◆ Task instructions ◆
Please check every line of the listing for "README" and copy each line where it is found.

◆ Task data ◆
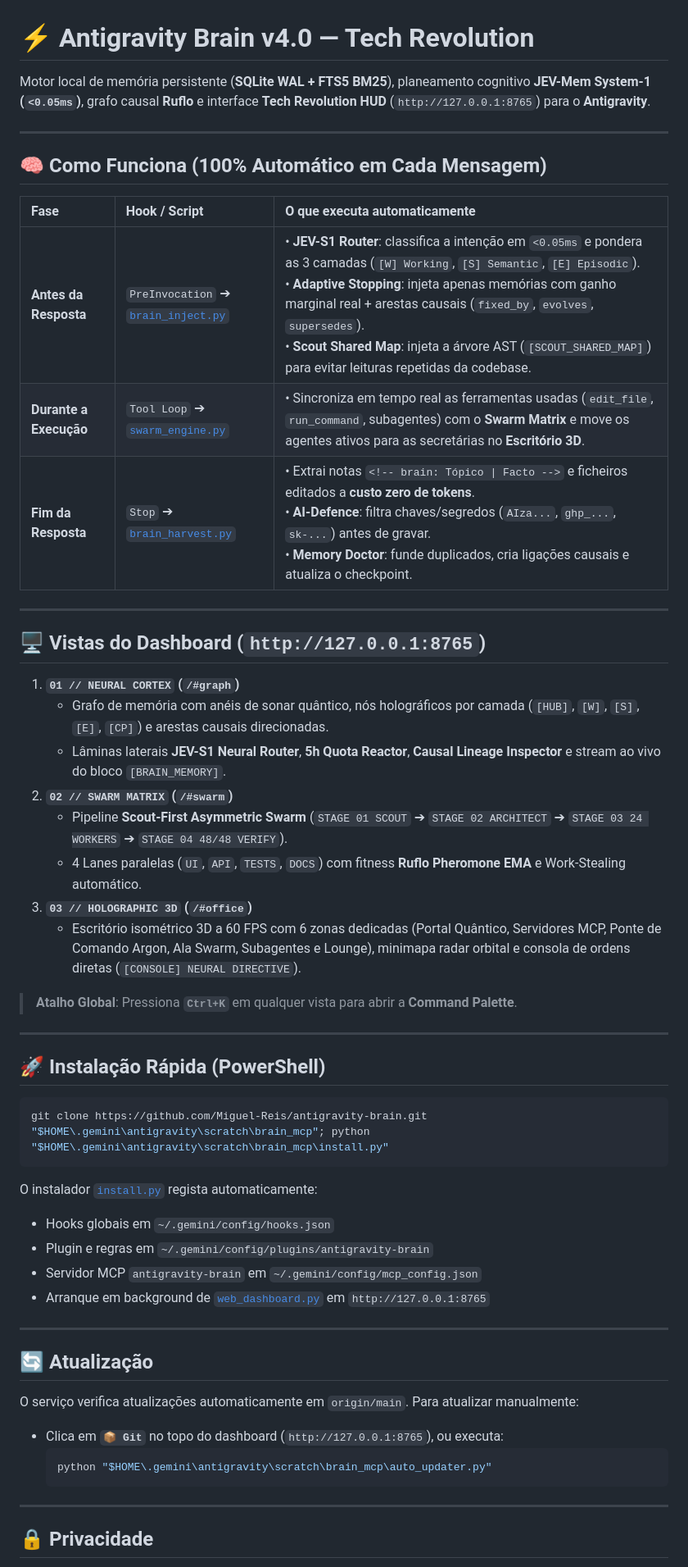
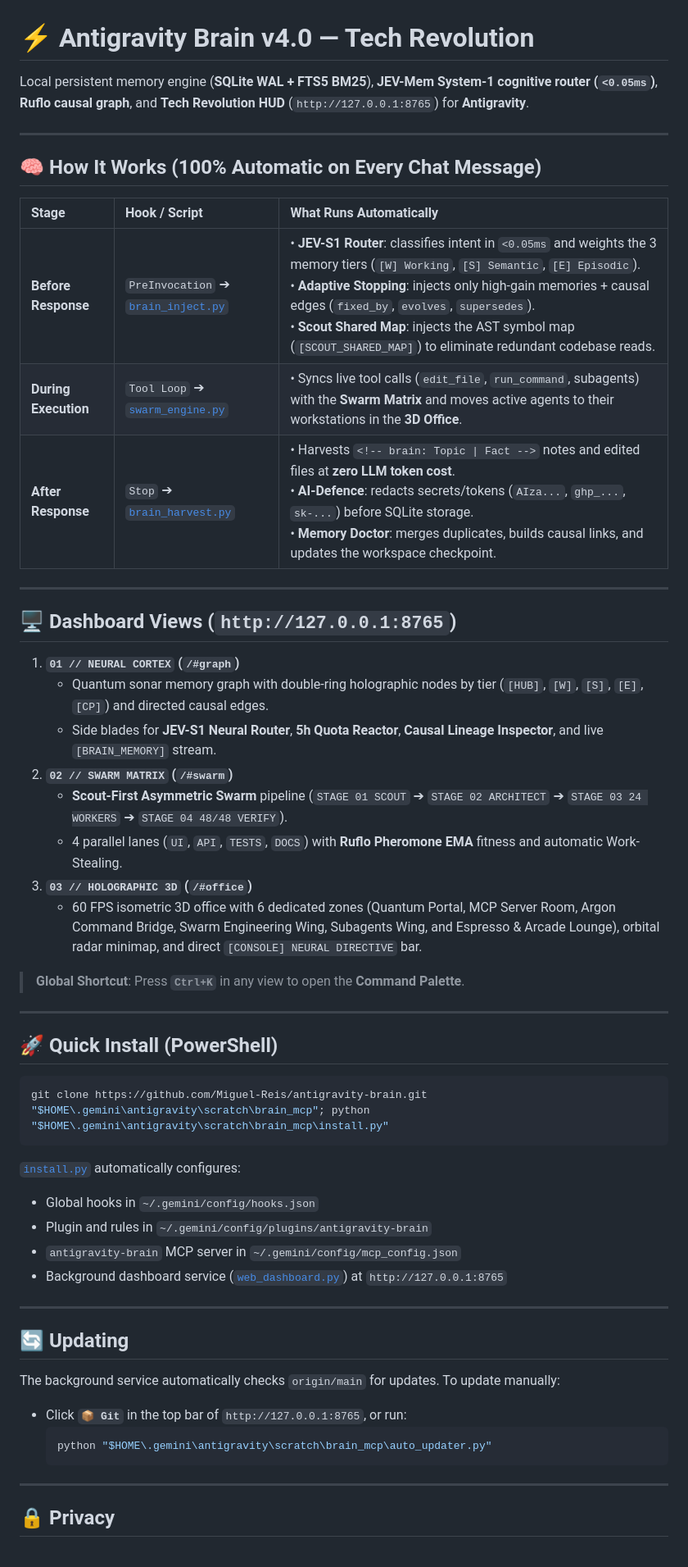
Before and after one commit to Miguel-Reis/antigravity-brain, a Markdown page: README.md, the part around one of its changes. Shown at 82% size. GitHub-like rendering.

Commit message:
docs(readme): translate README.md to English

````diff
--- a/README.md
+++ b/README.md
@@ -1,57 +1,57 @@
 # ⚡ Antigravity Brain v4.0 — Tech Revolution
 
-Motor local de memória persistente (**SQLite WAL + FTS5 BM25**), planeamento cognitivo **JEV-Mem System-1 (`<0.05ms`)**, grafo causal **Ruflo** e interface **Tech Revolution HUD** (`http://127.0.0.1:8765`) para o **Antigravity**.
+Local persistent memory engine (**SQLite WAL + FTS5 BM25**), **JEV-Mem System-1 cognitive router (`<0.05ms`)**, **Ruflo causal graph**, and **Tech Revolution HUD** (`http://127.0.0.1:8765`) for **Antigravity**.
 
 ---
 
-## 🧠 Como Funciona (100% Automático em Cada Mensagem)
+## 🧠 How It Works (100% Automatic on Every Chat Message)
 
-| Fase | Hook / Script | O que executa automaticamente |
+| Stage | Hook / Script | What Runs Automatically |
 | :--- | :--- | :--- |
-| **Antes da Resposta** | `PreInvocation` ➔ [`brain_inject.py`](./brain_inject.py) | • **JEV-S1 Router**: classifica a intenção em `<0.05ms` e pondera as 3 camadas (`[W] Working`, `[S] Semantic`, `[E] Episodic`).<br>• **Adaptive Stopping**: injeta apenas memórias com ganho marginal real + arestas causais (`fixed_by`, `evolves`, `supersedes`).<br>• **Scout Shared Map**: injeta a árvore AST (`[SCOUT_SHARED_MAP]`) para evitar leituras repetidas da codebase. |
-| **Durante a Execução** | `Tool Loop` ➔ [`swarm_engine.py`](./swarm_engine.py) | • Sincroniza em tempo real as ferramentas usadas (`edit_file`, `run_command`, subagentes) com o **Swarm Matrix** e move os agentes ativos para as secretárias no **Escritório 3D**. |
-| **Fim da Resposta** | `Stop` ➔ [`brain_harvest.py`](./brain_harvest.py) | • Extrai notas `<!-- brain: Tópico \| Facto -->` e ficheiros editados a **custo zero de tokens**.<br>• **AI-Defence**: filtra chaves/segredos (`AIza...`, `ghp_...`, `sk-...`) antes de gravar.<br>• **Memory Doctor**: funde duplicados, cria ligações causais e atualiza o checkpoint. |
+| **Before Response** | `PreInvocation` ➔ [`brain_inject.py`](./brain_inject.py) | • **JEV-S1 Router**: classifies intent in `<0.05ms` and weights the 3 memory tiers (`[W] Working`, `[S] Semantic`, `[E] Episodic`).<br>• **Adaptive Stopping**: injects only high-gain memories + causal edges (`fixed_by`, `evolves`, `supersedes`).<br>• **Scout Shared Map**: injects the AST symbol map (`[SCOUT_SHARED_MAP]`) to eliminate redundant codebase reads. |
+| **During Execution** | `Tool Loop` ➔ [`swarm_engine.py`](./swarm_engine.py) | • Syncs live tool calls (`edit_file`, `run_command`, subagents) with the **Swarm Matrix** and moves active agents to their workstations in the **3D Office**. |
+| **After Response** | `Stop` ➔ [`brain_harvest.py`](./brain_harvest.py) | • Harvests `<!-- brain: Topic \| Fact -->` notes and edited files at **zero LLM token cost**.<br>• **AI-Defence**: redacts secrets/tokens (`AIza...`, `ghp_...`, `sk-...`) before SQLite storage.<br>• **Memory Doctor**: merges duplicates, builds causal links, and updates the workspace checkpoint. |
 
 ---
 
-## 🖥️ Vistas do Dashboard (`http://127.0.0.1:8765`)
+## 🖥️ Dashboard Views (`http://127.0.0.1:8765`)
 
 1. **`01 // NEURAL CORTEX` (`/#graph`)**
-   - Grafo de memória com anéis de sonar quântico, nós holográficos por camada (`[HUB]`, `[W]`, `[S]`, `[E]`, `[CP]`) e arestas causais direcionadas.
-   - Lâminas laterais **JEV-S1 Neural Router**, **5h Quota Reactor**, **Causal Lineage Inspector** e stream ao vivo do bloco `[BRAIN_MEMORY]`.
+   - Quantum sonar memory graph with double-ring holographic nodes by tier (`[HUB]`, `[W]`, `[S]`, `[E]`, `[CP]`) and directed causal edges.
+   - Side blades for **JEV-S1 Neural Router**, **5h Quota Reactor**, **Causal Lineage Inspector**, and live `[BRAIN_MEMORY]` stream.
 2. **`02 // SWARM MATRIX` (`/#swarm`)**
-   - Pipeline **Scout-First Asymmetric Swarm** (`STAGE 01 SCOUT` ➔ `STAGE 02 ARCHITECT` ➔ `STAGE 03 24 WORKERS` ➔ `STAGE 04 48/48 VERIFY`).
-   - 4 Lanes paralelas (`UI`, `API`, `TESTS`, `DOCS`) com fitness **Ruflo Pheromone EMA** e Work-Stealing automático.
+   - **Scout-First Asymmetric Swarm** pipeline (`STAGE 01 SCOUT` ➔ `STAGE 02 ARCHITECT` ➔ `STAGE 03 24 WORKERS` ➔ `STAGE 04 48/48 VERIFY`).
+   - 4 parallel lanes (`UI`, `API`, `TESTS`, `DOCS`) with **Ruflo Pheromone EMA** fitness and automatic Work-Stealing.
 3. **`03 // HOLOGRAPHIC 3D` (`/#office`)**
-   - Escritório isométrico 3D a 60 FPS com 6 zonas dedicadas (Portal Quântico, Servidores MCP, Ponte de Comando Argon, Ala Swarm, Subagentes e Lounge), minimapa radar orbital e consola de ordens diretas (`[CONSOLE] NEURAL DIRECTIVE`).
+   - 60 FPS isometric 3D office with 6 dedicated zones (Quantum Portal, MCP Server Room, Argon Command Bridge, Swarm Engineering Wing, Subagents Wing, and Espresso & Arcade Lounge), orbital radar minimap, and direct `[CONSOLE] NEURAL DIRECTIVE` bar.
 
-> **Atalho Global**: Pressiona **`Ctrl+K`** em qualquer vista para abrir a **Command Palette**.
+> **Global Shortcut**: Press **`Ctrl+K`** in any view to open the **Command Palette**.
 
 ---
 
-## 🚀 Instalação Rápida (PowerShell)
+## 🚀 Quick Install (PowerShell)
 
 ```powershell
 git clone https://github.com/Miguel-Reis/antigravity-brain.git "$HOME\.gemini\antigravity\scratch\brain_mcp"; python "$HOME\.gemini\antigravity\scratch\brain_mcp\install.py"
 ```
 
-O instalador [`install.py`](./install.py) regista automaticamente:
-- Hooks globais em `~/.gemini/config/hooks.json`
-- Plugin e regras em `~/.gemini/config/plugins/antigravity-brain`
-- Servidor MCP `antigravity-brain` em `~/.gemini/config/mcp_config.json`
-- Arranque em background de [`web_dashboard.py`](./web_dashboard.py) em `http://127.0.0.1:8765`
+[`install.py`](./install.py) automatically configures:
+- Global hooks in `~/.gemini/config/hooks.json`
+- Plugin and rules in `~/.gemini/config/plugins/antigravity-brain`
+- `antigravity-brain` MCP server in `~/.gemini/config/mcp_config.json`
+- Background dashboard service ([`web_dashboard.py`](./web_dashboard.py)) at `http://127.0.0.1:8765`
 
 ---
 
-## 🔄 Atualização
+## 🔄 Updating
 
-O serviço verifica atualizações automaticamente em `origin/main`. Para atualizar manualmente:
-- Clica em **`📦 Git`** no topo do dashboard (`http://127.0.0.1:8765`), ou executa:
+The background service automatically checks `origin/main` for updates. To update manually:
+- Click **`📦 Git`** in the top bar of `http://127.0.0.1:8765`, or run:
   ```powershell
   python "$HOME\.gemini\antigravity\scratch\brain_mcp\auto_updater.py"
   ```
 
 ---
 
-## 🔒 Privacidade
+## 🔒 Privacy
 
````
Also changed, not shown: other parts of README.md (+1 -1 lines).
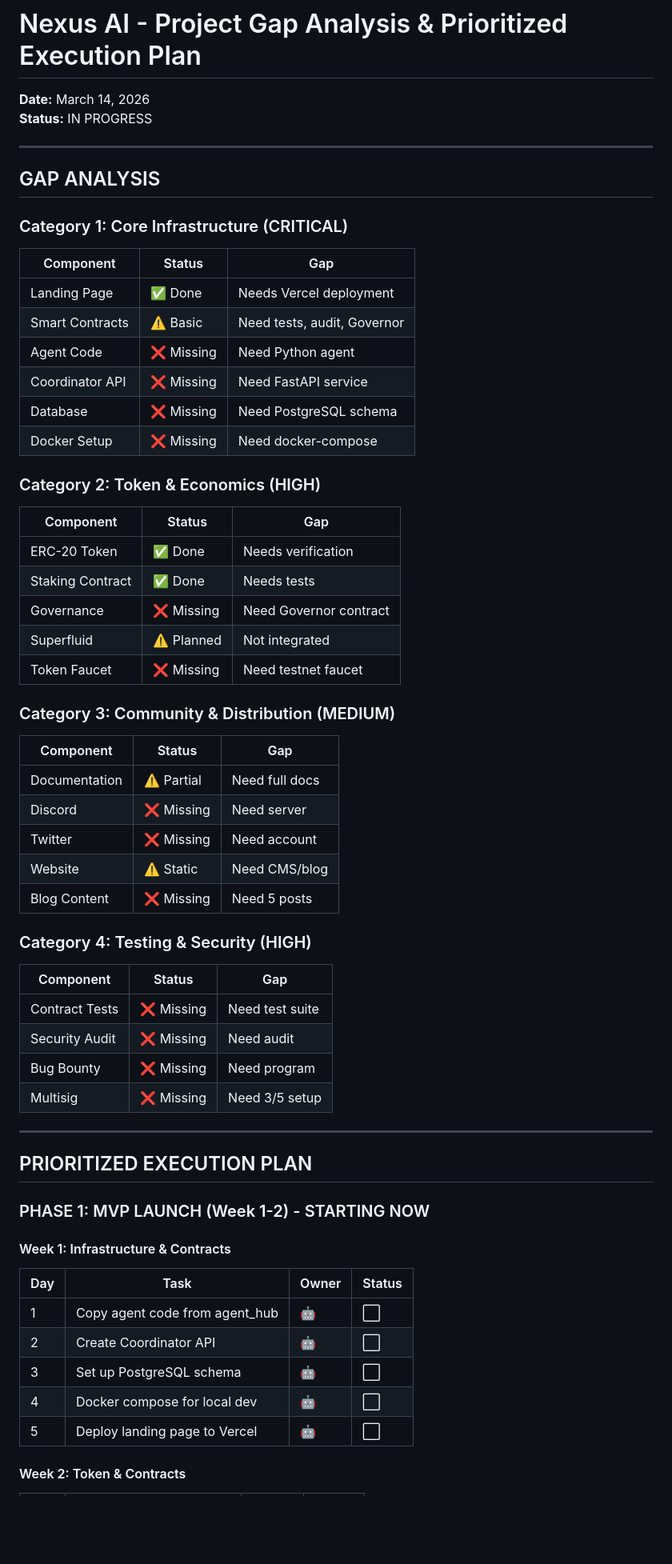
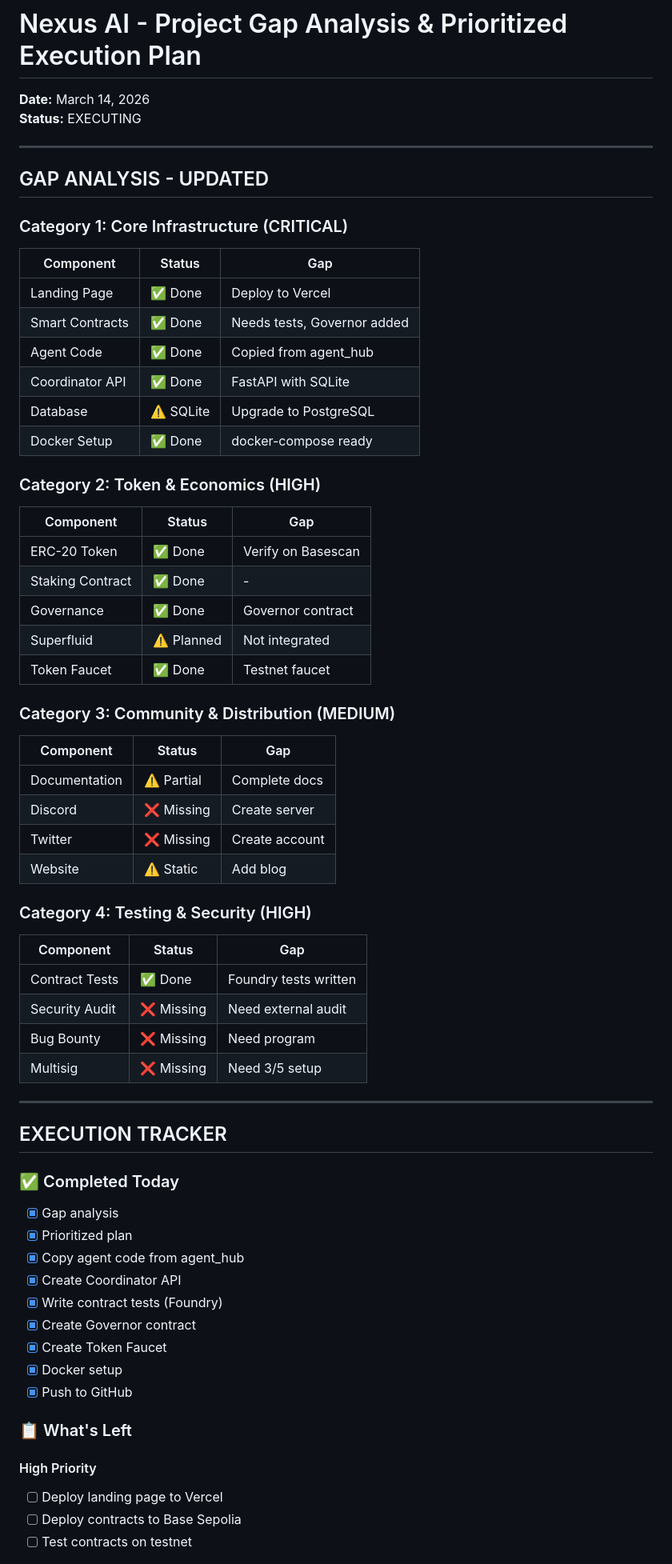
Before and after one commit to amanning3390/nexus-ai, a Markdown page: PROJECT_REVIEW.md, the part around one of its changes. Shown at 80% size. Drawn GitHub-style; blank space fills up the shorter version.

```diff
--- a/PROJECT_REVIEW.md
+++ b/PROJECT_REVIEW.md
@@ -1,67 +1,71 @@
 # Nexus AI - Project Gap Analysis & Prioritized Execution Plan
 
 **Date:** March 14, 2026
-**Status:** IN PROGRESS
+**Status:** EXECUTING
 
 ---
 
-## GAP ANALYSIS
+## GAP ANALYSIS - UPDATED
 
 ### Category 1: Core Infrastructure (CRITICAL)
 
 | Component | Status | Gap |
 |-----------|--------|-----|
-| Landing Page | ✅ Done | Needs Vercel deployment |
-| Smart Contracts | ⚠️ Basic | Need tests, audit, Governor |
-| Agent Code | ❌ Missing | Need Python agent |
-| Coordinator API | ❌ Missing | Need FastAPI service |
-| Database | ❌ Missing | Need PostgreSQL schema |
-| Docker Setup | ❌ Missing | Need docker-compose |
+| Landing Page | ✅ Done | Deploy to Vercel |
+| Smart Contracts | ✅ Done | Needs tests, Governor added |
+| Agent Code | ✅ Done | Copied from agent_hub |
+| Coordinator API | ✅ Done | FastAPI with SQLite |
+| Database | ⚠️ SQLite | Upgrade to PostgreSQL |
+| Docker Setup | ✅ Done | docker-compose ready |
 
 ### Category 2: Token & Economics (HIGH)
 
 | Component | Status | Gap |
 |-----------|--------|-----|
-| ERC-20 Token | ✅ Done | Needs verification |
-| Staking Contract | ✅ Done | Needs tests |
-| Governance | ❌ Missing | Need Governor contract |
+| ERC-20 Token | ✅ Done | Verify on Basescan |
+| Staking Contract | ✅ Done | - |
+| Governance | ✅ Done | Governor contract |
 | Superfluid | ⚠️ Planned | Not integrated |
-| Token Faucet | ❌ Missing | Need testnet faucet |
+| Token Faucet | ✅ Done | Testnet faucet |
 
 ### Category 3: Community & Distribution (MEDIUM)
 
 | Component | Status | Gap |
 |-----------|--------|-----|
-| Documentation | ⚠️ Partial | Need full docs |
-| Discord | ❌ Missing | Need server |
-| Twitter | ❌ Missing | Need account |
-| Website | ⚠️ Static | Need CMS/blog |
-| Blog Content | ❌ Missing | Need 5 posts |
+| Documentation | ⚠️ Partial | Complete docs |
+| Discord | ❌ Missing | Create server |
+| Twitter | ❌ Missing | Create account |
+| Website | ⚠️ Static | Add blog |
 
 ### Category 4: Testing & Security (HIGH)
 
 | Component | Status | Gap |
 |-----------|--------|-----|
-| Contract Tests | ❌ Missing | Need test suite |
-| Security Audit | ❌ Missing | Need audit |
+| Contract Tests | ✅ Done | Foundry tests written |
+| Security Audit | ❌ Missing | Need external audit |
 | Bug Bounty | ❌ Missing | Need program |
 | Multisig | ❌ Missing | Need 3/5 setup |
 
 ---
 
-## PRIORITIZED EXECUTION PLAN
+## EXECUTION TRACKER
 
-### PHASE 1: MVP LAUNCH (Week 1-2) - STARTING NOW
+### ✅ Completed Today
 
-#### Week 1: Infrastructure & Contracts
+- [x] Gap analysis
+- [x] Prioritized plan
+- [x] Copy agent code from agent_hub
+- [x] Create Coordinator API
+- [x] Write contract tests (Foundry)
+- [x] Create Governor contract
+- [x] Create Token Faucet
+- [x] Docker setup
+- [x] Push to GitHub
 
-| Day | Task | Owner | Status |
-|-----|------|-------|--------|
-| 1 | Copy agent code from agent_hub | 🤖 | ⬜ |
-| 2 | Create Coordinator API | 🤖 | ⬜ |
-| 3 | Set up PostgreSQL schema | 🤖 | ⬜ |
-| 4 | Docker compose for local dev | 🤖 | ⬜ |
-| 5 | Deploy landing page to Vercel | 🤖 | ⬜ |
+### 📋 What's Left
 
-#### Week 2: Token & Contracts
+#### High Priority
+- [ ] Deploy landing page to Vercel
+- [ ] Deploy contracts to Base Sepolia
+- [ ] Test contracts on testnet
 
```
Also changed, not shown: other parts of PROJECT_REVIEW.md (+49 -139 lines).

◆ Answer below ◆
Before and after one commit to Miguel-Reis/antigravity-brain, a Markdown page: README.md, the part around one of its changes. Shown at 82% size. GitHub-like rendering.
docs(readme): translate README.md to English
--- a/README.md
+++ b/README.md
Also changed, not shown: other parts of README.md (+1 -1 lines).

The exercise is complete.